_Exercise objective_
Could you report every line from the entries that includes the word "Manchester"?

☆ ☆ ☆ ☆

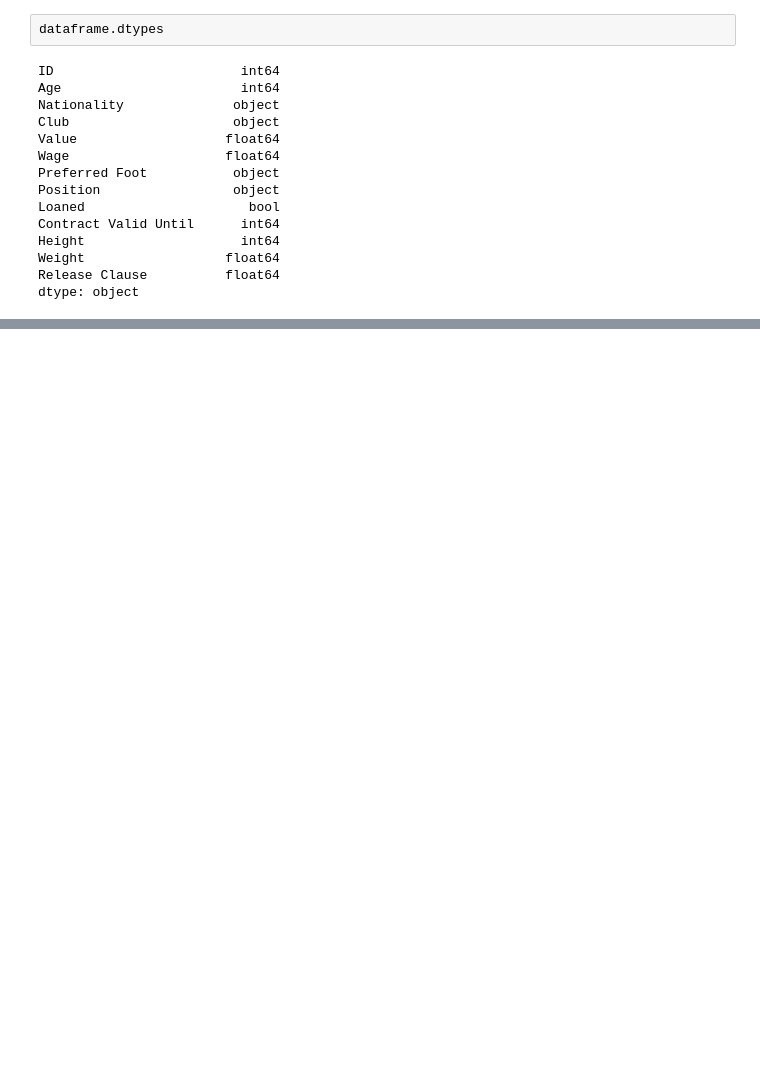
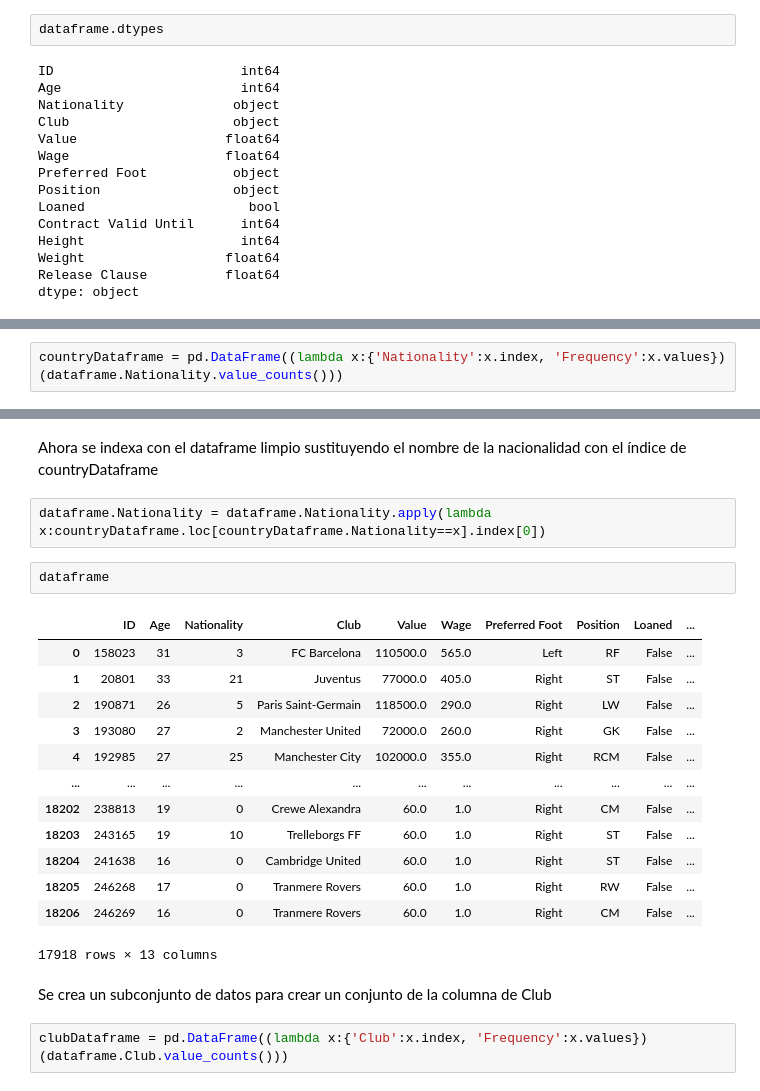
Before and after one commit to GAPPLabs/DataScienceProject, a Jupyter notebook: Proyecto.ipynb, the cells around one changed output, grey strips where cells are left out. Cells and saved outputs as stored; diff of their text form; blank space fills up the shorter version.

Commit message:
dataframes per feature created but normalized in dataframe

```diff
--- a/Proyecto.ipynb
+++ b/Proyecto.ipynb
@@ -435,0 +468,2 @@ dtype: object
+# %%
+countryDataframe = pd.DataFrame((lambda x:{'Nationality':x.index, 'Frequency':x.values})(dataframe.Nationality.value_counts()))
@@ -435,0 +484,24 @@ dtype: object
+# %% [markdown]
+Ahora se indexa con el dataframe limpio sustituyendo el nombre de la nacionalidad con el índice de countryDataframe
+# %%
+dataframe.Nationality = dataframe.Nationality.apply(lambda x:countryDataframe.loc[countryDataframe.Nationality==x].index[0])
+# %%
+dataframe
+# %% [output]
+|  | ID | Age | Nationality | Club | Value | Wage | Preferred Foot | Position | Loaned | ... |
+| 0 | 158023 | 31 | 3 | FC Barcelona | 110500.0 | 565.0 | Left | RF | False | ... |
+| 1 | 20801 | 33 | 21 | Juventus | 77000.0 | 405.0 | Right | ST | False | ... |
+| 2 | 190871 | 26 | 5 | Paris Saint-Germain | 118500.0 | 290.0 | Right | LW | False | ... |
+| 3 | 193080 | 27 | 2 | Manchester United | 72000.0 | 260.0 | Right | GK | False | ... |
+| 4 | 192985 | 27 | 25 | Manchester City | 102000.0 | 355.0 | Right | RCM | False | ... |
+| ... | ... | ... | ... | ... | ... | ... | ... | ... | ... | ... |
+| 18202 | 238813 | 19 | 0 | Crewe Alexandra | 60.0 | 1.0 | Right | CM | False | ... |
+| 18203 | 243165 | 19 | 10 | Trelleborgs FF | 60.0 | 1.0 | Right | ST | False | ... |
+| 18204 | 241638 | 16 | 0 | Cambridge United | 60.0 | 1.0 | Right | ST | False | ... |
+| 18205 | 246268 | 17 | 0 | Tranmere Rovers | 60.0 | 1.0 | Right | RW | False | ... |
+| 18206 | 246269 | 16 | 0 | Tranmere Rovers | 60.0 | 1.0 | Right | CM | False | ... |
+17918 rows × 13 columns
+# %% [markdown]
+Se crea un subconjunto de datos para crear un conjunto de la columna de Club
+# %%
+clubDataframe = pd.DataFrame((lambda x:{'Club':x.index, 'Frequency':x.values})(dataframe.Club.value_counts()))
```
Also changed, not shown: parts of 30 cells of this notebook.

☆ ☆ ☆ ☆

_Task output_
+| 3 | 193080 | 27 | 2 | Manchester United | 72000.0 | 260.0 | Right | GK | False | ... |
+| 4 | 192985 | 27 | 25 | Manchester City | 102000.0 | 355.0 | Right | RCM | False | ... |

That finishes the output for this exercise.